Dave East, Paranoia: A True Story | Album Review
On his solid major label debut, ‘Paranoia: A True Story,’ Dave East shows he is a rapper to watch without question.
There are lots of rappers in the game. In 2017, the number of rap albums and mixtapes seem off the charts. Furthermore, the definition of rap has become blurred, like a number of musical styles these days. Even with the introduction of a lot of subgenres of rap, not everybody is part of the new-school. Dave East, a Nas protégé, is east-coast, hard-nosed, hardcore rap through and through. On his major label debut, Paranoia: A True Story, East shows he is a rapper to watch without question.
Paranoia: A True Story gets off to roaring start. Fittingly, the best song of the album, “Paranoia,” kicks things off. A truly souped-up banger, Dave East is assisted by one of the hardest G’s of them all, Jeezy. The production work is malicious AF, setting up a rich, if dark backdrop for East and Jeezy to paint their gritty rhymes. The hook shines in particular:
“Paranoia gettin’ the best of me / I don’t want nobody next to me / Don’t talk unless you got a check for me / I don’t see nobody ahead of me / Foreigns, we jump out the back of ‘em / I cannot wait ‘til this pack is done / Don’t care if they foreign, we crashin’ ‘em / Take a look at my b*tch, ain’t a badder one.”
Following the colorful “The Hated (Skit),” “The Hated” pairs Dave East with his mentor, Nas. Expectedly, the results are superb. Nas plays a limited role – on the intro and the outro – but accentuates the song nonetheless. Once again, the production work is on-point, and the rhymes from East are strong. His best attribute is his honesty and openness, as he tells his story.
Keeping the hits coming, “Phone Jumpin” arrives, featuring Wiz Khalifa. The question is, why is the “phone jumpin?” It’s all about hustling, which East nails on the hook.
“Residue still on my hand / It feel like I’m back in the kitchen / Your b*tch in the back of the Fisker / You can’t imagine the trenches / What you know about trappin’ and pitchin’? / Now I got em laughing up in the back of the Bentley / What you know about not having a penny? / Phone jumpin’ gotta bag it up quickly.”

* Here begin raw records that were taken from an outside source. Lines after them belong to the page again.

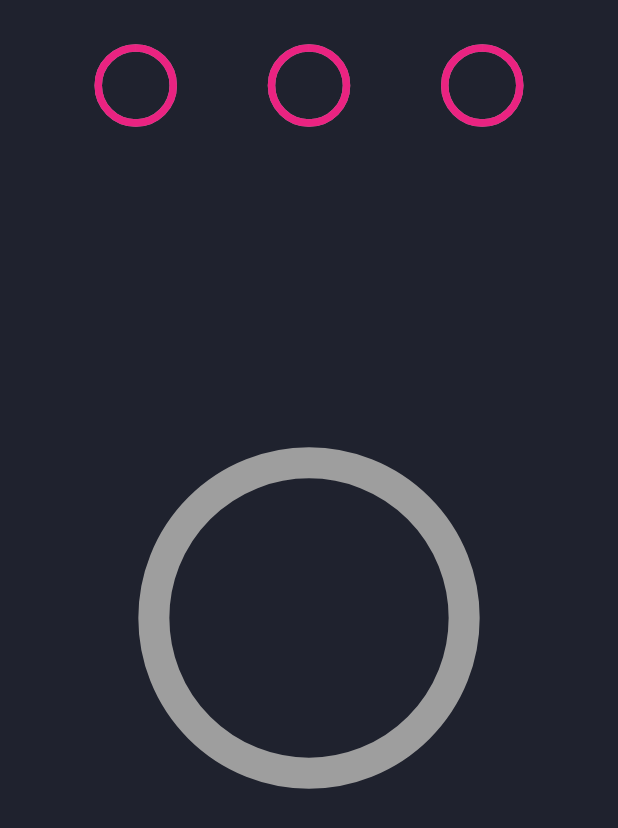
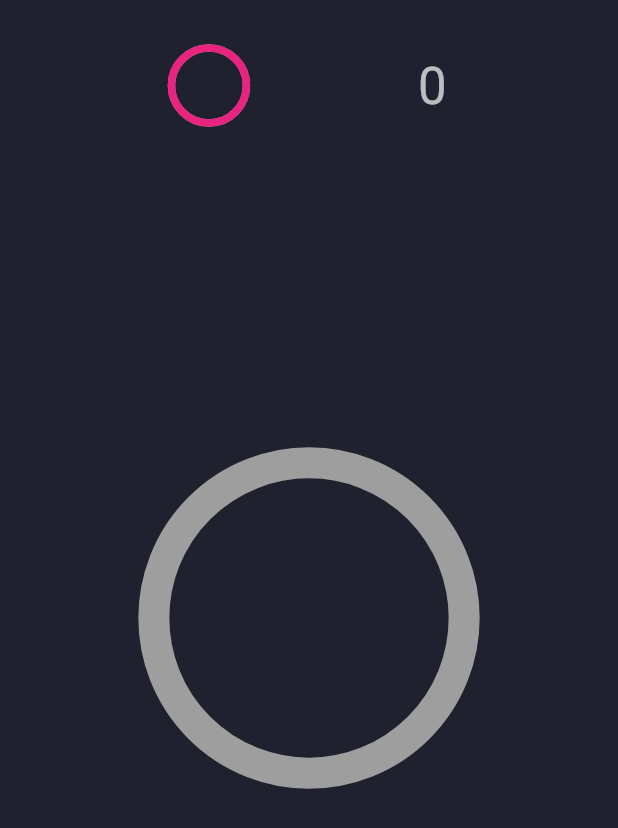
Before and after one commit to aelavell/DailyPractice, a Flutter app: the screen it shows after launch, on a phone screen of 412 x 824 dp. Shown: the top 828 px of the screen. Run offline on Flutter 3.47's test engine with Material 2 defaults, Android fonts, the phone set to English and light mode, and no system bars.

Commit message:
[app state] add a counter which keeps track of how many times you've completed the interaction

```diff
--- a/lib/AccomplishmentControl.dart
+++ b/lib/AccomplishmentControl.dart
@@ -1,6 +1,8 @@
 import 'package:flutter/material.dart';
 import 'package:flutter/animation.dart';
 import 'AccomplishmentCircle.dart';
+import 'package:provider/provider.dart';
+import 'Counter.dart';
 
 class AccomplishmentControl extends StatefulWidget {
   _AccomplishmentControlState createState() => _AccomplishmentControlState();
@@ -36,6 +38,7 @@ class _AccomplishmentControlState extends State<AccomplishmentControl> with Tick
         });
         Future.delayed(completionDuration * 7 + const Duration(milliseconds: 100), () {
           completionController.stop();
+          Provider.of<Counter>(context, listen: false).increment();
           // exitController.forward();
         });
       }
--- /dev/null
+++ b/lib/Counter.dart
@@ -0,0 +1,10 @@
+import 'package:flutter/foundation.dart';
+
+class Counter with ChangeNotifier {
+  int value = 0;
+  void increment() {
+    value += 1;
+    notifyListeners();
+    print("incremented");
+  }
+}
--- a/lib/DailyPracticeApp.dart
+++ b/lib/DailyPracticeApp.dart
@@ -3,6 +3,8 @@ import 'package:flutter/material.dart';
 import 'package:flutter/cupertino.dart';
 import 'AccomplishmentControl.dart';
 import 'AccomplishedAnimation.dart';
+import 'package:provider/provider.dart';
+import 'Counter.dart';
 
 class DailyPracticeApp extends StatelessWidget {
  @override
@@ -20,8 +22,14 @@ class DailyPracticeApp extends StatelessWidget {
            padding: const EdgeInsets.only(top: 32.0),
            child: Row(children: <Widget>[
              AccomplishmentCircle(value: 1.0, width: 50, height: 50,),
-             AccomplishmentCircle(value: 1.0, width: 50, height: 50,),
-             AccomplishmentCircle(value: 1.0, width: 50, height: 50,),
+             Consumer<Counter>(
+              builder: (context, counter, child) => Text(
+                '${counter.value}',
+                style: Theme.of(context).textTheme.display1,
+              ),
+            ),
+            //  AccomplishmentCircle(value: 1.0, width: 50, height: 50,),
+            //  AccomplishmentCircle(value: 1.0, width: 50, height: 50,),
             ],
             mainAxisAlignment: MainAxisAlignment.spaceEvenly,
            ),
@@ -34,6 +42,7 @@ class DailyPracticeApp extends StatelessWidget {
    );
  }
 }
+
 
 
 const MaterialColor whiteSwatch = const MaterialColor(
--- a/pubspec.yaml
+++ b/pubspec.yaml
@@ -20,6 +20,7 @@ dependencies:
   flutter:
     sdk: flutter
 
+  provider: ^3.0.0
 
   # The following adds the Cupertino Icons font to your application.
   # Use with the CupertinoIcons class for iOS style icons.
```
Also changed, not shown: lib/main.dart (+8 -5 lines), pubspec.lock.
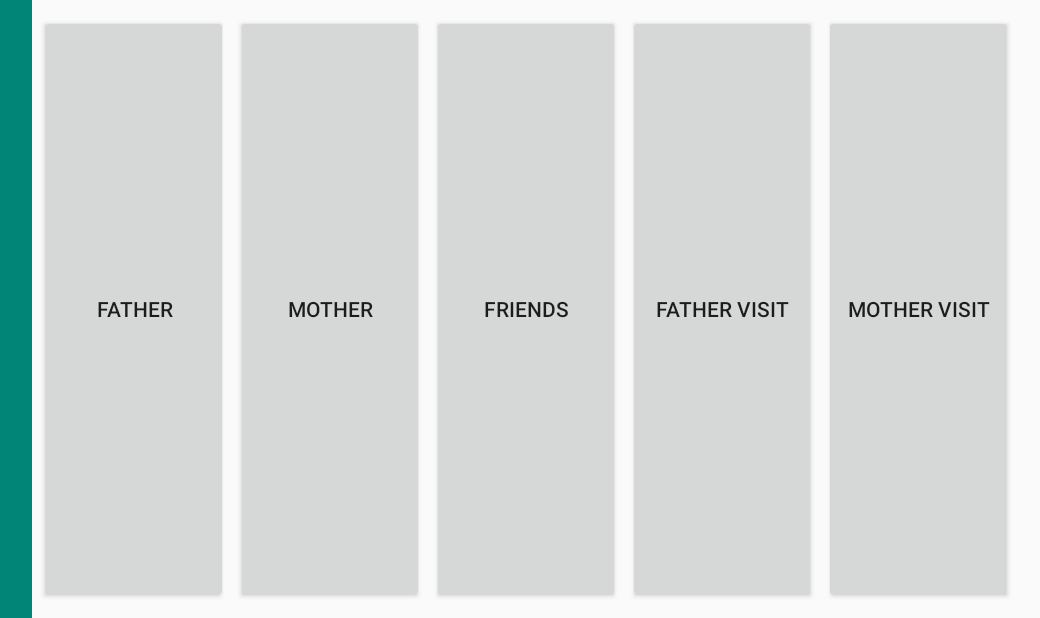
After one commit to Eric1e/8310_Project, an Android app: the CategoryActivity screen opened directly, with no data from a screen before it, on a phone screen of 824 x 412 dp (held sideways). The commit adds this screen. Shown: the whole screen, without its empty margins (82-1122 px from the left). Run offline under Robolectric (Android 15) with nearby library versions, the phone set to English and light mode, and no system bars.

Commit message:
ImageButton fix and basic categories screen added

```diff
--- a/app/build.gradle
+++ b/app/build.gradle
@@ -22,6 +22,7 @@ dependencies {
     implementation fileTree(dir: 'libs', include: ['*.jar'])
     implementation 'com.android.support:appcompat-v7:28.0.0'
     implementation 'com.android.support.constraint:constraint-layout:1.1.3'
+    implementation 'com.android.support:design:28.0.0'
     testImplementation 'junit:junit:4.12'
     androidTestImplementation 'com.android.support.test:runner:1.0.2'
     androidTestImplementation 'com.android.support.test.espresso:espresso-core:3.0.2'
--- /dev/null
+++ b/app/src/main/java/com/hearatale/a8310_project/controllers/CategoryActivity.java
@@ -0,0 +1,15 @@
+package com.hearatale.a8310_project.controllers;
+
+import android.support.v7.app.AppCompatActivity;
+import android.os.Bundle;
+
+import com.hearatale.a8310_project.R;
+
+public class CategoryActivity extends AppCompatActivity {
+
+    @Override
+    protected void onCreate(Bundle savedInstanceState) {
+        super.onCreate(savedInstanceState);
+        setContentView(R.layout.activity_category);
+    }
+}
--- a/app/src/main/java/com/hearatale/a8310_project/controllers/MainActivity.java
+++ b/app/src/main/java/com/hearatale/a8310_project/controllers/MainActivity.java
@@ -25,7 +25,7 @@ public class MainActivity extends AppCompatActivity {
         play = (ImageButton) findViewById(R.id.Play);
         play.setOnClickListener(new View.OnClickListener() {
             @Override
-            public void onClick(View v) {
+            public void onClick(View view) {
                 openLogin();
             }
         });
--- /dev/null
+++ b/app/src/main/res/layout/activity_category.xml
@@ -0,0 +1,67 @@
+<?xml version="1.0" encoding="utf-8"?>
+<RelativeLayout xmlns:android="http://schemas.android.com/apk/res/android"
+    xmlns:app="http://schemas.android.com/apk/res-auto"
+    xmlns:tools="http://schemas.android.com/tools"
+    android:layout_width="match_parent"
+    android:layout_height="match_parent"
+    tools:context=".controllers.CategoryActivity">
+
+    <LinearLayout
+        android:layout_width="match_parent"
+        android:layout_height="match_parent"
+        android:orientation="horizontal">
+
+        <ImageView
+            android:id="@+id/sidebar"
+            android:layout_width="76dp"
+            android:layout_height="match_parent"
+            app:srcCompat="@color/colorPrimary" />
+
+        <Button
+            android:id="@+id/father"
+            android:layout_width="125dp"
+            android:layout_height="match_parent"
+            android:layout_marginLeft="5dp"
+            android:layout_marginTop="10dp"
+            android:layout_marginBottom="10dp"
+            android:text="Father" />
+
+        <Button
+            android:id="@+id/mother"
+            android:layout_width="125dp"
+            android:layout_height="match_parent"
+            android:layout_marginLeft="5dp"
+            android:layout_marginTop="10dp"
+            android:layout_marginBottom="10dp"
+            android:text="Mother" />
+
+        <Button
+            android:id="@+id/friends"
+            android:layout_width="125dp"
+            android:layout_height="match_parent"
+            android:layout_marginLeft="5dp"
+            android:layout_marginTop="10dp"
+            android:layout_marginBottom="10dp"
+            android:text="Friends" />
+
+        <Button
+            android:id="@+id/father_visit"
+            android:layout_width="125dp"
+            android:layout_height="match_parent"
+            android:layout_marginLeft="5dp"
+            android:layout_marginTop="10dp"
+            android:layout_marginBottom="10dp"
+            android:text="Father Visit" />
+
+        <Button
+            android:id="@+id/mother_visit"
+            android:layout_width="125dp"
+            android:layout_height="match_parent"
+            android:layout_marginLeft="5dp"
+            android:layout_marginTop="10dp"
+            android:layout_marginBottom="10dp"
+            android:text="Mother Visit" />
+
+    </LinearLayout>
+
+</RelativeLayout>
--- a/app/src/main/res/layout/activity_main.xml
+++ b/app/src/main/res/layout/activity_main.xml
@@ -35,6 +35,7 @@
 
     <ImageButton
         android:id="@+id/Play"
+        android:background="@null"
         android:layout_width="wrap_content"
         android:layout_height="wrap_content"
         android:layout_marginStart="284dp"
--- /dev/null
+++ b/app/src/main/res/values/dimens.xml
@@ -0,0 +1,3 @@
+<resources>
+    <dimen name="fab_margin">16dp</dimen>
+</resources>
--- a/app/src/main/res/values/strings.xml
+++ b/app/src/main/res/values/strings.xml
@@ -1,3 +1,4 @@
 <resources>
     <string name="app_name">8310_Project</string>
+    <string name="title_activity_categories">CategoriesActivity</string>
 </resources>
```
Also changed, not shown: app/src/main/AndroidManifest.xml (+7 -2 lines), app/src/main/java/com/hearatale/a8310_project/controllers/LoginActivity.java (+15 -0 lines), app/src/main/res/layout/activity_login.xml (+36 -12 lines), app/src/main/res/values/styles.xml (+9 -0 lines).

Wiz is at home here, rapping about his favorite subject: weed. Although it’s been said repeatedly, the production work is particularly marvelous. Those strings and that devastating beat. Woo!
Following the sexual “Jazzy (Interlude)” comes the sexual “Perfect.” Guess who appears on the rap song about sex? Chris Brown of course. It’s sound, by all means, but the script is predictable, particularly from Brown. Also, the five-minute-plus duration is a bit much. “Found a Way” is better in regards to duration, just approaching the four-minute mark. Like “Perfect,” it fails to be as elite as the crème de la crème – “Paranoia,” “The Hated” and “Phone Jumpin” – but it’s respectable by all means.
“Maneuver” doesn’t reach the heights of the aforementioned chosen ones, but it’s one of the better moments from Paranoia. French Montana remains a so-so rapper, yet this luxurious, sax-driven joint suits him. The line about his “lawyer in Jerusalem” is memorable. East continues to deliver his rhymes with a bite and grittiness.
On the interlude “Pops Crazy,” one isn’t sure whether to call East’s dad as the coolest ever or completely perverted. Logically, it’s the latter. “My Dirty Little Secret” keeps Paranoia “on” to say the least. The dusty drums definitely exemplify the east coast, New York rap at its best. East rides the soulful production like a champ.
East’s baby gets a cute moment on Paranoia on “Kairi Speaks (Skit),” the final interlude. Two more songs conclude the album: “Wanna Be Me” and “Have You Ever.” As the title suggests, on “Wanna Be Me,” that’s just what the rapper wants to do. That includes carnal lyrics such as, “I Just want a girl that likes girls so we can pick in choose.” Back up a line, and the wordplay is pretty clever:
“I make way more than my teachers, f*ck how I did in school / I just want a girl that like girls so we can pick and choose.”
“Have You Ever” continues the excellence. Great rhymes and great production work.
All in all, Dave East shines on his major label debut, Paranoia: A True Story. What makes this such a strong album is the tough, gritty persona that East presents. He has an excellent flow, and his rhymes have some bite. Furthermore, the production work is strong throughout the album. The east coast is well represented in his hands.
Gems: “Paranoia,” “The Hated,” “Phone Jumpin,” “Maneuver” & “My Dirty Little Secret”